Source material START
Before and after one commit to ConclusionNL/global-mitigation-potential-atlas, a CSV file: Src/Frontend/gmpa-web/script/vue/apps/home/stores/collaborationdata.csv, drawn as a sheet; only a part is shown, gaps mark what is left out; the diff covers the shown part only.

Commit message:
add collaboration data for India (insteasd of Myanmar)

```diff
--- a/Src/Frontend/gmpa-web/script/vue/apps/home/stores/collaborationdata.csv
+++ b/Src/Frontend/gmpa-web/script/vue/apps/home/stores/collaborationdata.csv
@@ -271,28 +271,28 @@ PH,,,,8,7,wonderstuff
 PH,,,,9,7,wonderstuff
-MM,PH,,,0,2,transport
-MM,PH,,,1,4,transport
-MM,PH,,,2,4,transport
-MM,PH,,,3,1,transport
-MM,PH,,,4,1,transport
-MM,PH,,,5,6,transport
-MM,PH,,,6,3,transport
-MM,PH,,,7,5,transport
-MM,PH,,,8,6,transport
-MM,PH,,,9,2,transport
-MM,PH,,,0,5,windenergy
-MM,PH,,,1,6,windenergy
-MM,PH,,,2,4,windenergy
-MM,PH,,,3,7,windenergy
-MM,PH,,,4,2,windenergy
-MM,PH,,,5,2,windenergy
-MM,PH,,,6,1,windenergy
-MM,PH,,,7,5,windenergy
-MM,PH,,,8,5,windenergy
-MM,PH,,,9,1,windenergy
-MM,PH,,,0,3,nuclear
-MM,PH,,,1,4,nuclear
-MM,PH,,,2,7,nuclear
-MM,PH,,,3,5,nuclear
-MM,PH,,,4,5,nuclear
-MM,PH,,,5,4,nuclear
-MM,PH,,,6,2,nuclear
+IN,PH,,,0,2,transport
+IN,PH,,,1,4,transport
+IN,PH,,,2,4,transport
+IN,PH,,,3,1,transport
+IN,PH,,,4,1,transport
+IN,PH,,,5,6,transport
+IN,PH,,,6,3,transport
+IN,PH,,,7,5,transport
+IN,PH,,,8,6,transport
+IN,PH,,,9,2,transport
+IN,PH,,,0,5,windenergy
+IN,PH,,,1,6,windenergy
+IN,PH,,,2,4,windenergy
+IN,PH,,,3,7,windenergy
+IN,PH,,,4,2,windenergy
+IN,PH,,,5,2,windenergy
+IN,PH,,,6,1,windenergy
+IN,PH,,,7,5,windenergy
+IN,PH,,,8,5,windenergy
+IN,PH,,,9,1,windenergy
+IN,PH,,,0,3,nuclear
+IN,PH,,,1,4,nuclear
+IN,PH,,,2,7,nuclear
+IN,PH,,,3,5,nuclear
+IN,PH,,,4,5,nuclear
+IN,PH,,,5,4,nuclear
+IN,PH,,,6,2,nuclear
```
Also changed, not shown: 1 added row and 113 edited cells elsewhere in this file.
Source material END
__Exercise directions__: Output every record in full, exactly as it was given.

__Completed exercise__:
Before and after one commit to ConclusionNL/global-mitigation-potential-atlas, a CSV file: Src/Frontend/gmpa-web/script/vue/apps/home/stores/collaborationdata.csv, drawn as a sheet; only a part is shown, gaps mark what is left out; the diff covers the shown part only.

Commit message:
add collaboration data for India (insteasd of Myanmar)

```diff
--- a/Src/Frontend/gmpa-web/script/vue/apps/home/stores/collaborationdata.csv
+++ b/Src/Frontend/gmpa-web/script/vue/apps/home/stores/collaborationdata.csv
@@ -271,28 +271,28 @@ PH,,,,8,7,wonderstuff
 PH,,,,9,7,wonderstuff
-MM,PH,,,0,2,transport
-MM,PH,,,1,4,transport
-MM,PH,,,2,4,transport
-MM,PH,,,3,1,transport
-MM,PH,,,4,1,transport
-MM,PH,,,5,6,transport
-MM,PH,,,6,3,transport
-MM,PH,,,7,5,transport
-MM,PH,,,8,6,transport
-MM,PH,,,9,2,transport
-MM,PH,,,0,5,windenergy
-MM,PH,,,1,6,windenergy
-MM,PH,,,2,4,windenergy
-MM,PH,,,3,7,windenergy
-MM,PH,,,4,2,windenergy
-MM,PH,,,5,2,windenergy
-MM,PH,,,6,1,windenergy
-MM,PH,,,7,5,windenergy
-MM,PH,,,8,5,windenergy
-MM,PH,,,9,1,windenergy
-MM,PH,,,0,3,nuclear
-MM,PH,,,1,4,nuclear
-MM,PH,,,2,7,nuclear
-MM,PH,,,3,5,nuclear
-MM,PH,,,4,5,nuclear
-MM,PH,,,5,4,nuclear
-MM,PH,,,6,2,nuclear
+IN,PH,,,0,2,transport
+IN,PH,,,1,4,transport
+IN,PH,,,2,4,transport
+IN,PH,,,3,1,transport
+IN,PH,,,4,1,transport
+IN,PH,,,5,6,transport
+IN,PH,,,6,3,transport
+IN,PH,,,7,5,transport
+IN,PH,,,8,6,transport
+IN,PH,,,9,2,transport
+IN,PH,,,0,5,windenergy
+IN,PH,,,1,6,windenergy
+IN,PH,,,2,4,windenergy
+IN,PH,,,3,7,windenergy
+IN,PH,,,4,2,windenergy
+IN,PH,,,5,2,windenergy
+IN,PH,,,6,1,windenergy
+IN,PH,,,7,5,windenergy
+IN,PH,,,8,5,windenergy
+IN,PH,,,9,1,windenergy
+IN,PH,,,0,3,nuclear
+IN,PH,,,1,4,nuclear
+IN,PH,,,2,7,nuclear
+IN,PH,,,3,5,nuclear
+IN,PH,,,4,5,nuclear
+IN,PH,,,5,4,nuclear
+IN,PH,,,6,2,nuclear
```
Also changed, not shown: 1 added row and 113 edited cells elsewhere in this file.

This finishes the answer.